#### Source information ####

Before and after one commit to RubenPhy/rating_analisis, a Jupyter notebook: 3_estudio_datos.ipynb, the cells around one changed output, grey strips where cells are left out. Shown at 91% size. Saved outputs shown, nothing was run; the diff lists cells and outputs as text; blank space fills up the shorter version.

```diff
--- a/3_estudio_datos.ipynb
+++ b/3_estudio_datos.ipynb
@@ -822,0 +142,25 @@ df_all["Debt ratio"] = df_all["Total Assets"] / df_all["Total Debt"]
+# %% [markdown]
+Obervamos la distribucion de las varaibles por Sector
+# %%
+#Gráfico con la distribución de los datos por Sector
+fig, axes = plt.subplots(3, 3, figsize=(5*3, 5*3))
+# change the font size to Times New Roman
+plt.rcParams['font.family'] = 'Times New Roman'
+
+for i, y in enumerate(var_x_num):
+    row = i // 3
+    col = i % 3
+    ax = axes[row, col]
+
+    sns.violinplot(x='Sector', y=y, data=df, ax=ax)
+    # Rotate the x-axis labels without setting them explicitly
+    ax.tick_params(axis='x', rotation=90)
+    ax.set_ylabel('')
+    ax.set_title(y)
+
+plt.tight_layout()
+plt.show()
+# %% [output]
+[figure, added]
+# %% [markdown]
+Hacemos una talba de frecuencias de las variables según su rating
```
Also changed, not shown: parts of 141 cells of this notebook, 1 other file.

####
#### Source information ####

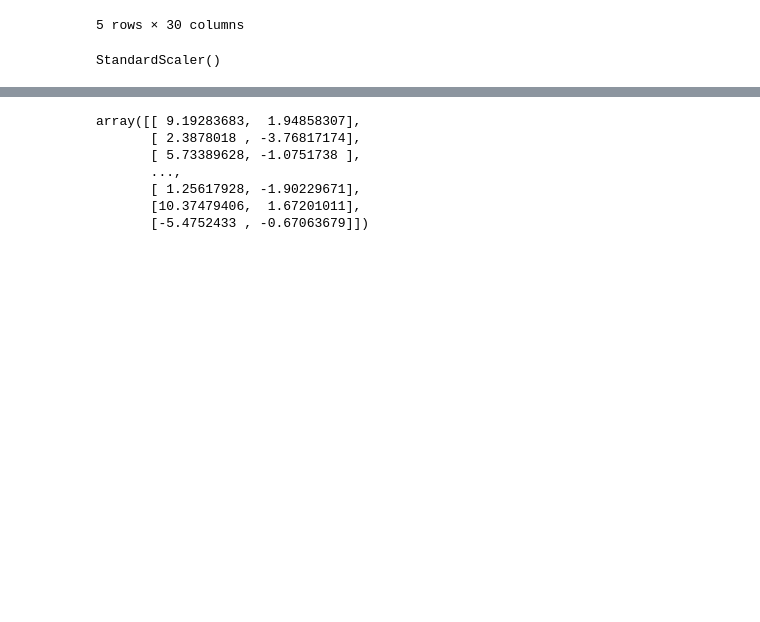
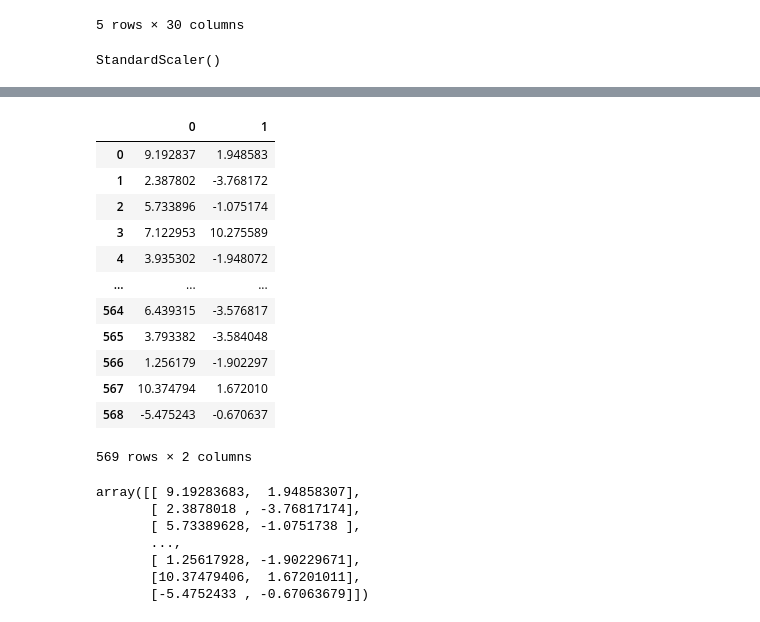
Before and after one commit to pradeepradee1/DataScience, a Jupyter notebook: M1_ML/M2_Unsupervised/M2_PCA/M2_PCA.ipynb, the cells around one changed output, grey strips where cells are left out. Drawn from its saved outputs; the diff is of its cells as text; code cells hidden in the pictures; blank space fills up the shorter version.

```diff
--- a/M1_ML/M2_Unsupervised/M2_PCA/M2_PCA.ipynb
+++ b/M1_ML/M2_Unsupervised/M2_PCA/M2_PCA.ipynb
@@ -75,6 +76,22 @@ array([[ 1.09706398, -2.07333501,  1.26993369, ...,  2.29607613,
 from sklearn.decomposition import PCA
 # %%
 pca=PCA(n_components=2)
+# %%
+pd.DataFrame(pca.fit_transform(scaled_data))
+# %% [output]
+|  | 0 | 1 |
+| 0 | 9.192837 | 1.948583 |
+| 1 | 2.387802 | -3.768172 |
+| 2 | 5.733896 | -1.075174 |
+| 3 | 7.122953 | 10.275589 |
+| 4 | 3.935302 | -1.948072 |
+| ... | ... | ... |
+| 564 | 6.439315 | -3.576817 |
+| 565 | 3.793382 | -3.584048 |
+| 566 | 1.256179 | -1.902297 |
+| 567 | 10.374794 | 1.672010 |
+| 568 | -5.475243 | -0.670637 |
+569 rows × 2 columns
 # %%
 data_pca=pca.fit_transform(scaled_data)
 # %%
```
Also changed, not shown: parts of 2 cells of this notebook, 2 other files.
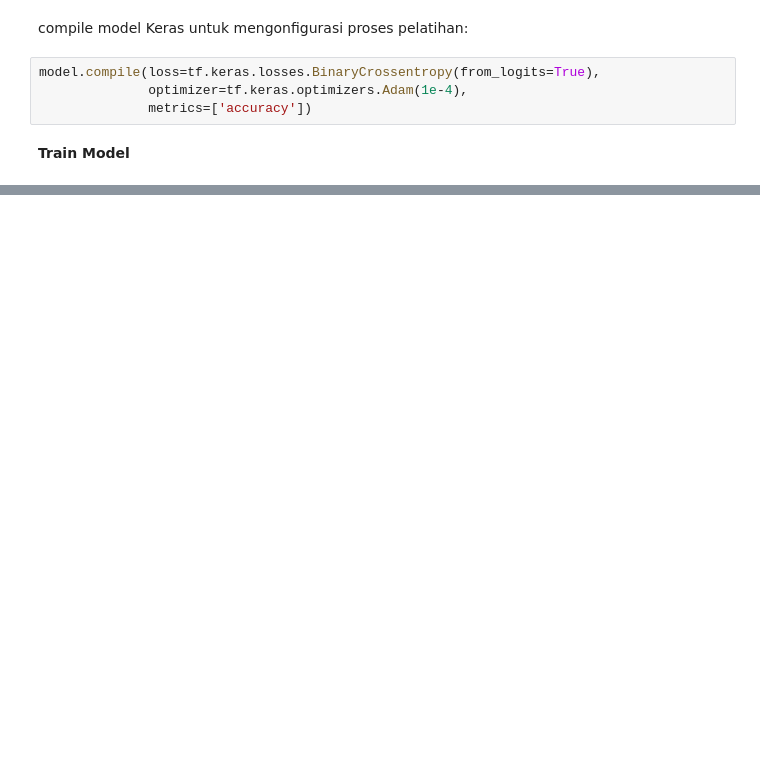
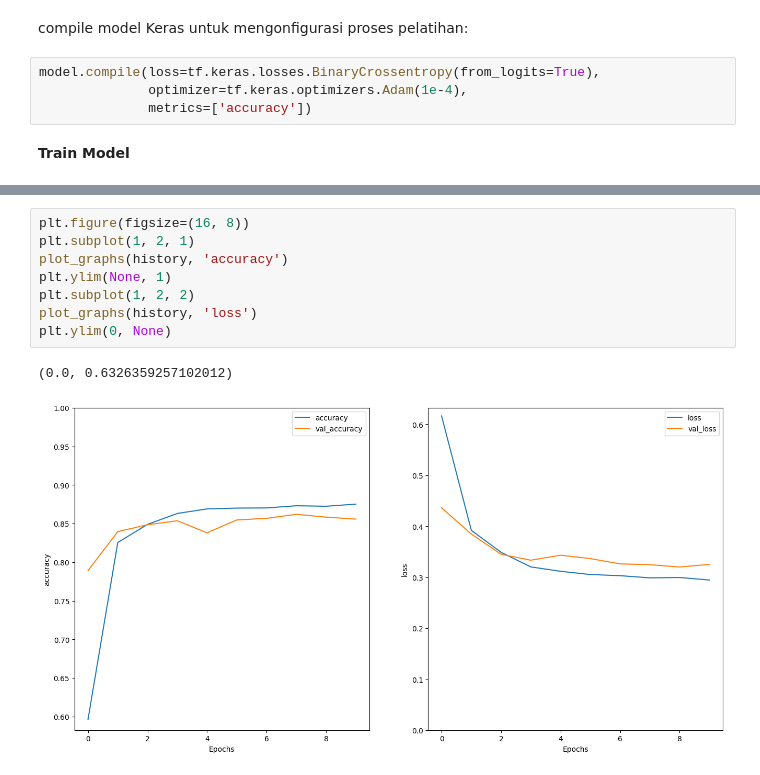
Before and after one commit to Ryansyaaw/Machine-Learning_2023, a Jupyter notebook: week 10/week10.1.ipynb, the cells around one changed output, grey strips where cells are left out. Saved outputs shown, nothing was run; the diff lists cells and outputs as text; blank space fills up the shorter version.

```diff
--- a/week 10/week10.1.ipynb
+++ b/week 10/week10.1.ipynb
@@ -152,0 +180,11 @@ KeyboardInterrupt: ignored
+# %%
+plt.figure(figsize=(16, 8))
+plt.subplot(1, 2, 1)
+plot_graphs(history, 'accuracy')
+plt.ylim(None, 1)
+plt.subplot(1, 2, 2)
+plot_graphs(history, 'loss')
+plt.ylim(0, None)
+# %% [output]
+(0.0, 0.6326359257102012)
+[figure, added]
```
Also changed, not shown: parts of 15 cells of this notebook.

####

[What the task asks] Pull out every line in the material above where "cells" occurs.

[Written answer]
Before and after one commit to RubenPhy/rating_analisis, a Jupyter notebook: 3_estudio_datos.ipynb, the cells around one changed output, grey strips where cells are left out. Shown at 91% size. Saved outputs shown, nothing was run; the diff lists cells and outputs as text; blank space fills up the shorter version.
Also changed, not shown: parts of 141 cells of this notebook, 1 other file.
Before and after one commit to pradeepradee1/DataScience, a Jupyter notebook: M1_ML/M2_Unsupervised/M2_PCA/M2_PCA.ipynb, the cells around one changed output, grey strips where cells are left out. Drawn from its saved outputs; the diff is of its cells as text; code cells hidden in the pictures; blank space fills up the shorter version.
Also changed, not shown: parts of 2 cells of this notebook, 2 other files.
Before and after one commit to Ryansyaaw/Machine-Learning_2023, a Jupyter notebook: week 10/week10.1.ipynb, the cells around one changed output, grey strips where cells are left out. Saved outputs shown, nothing was run; the diff lists cells and outputs as text; blank space fills up the shorter version.
Also changed, not shown: parts of 15 cells of this notebook.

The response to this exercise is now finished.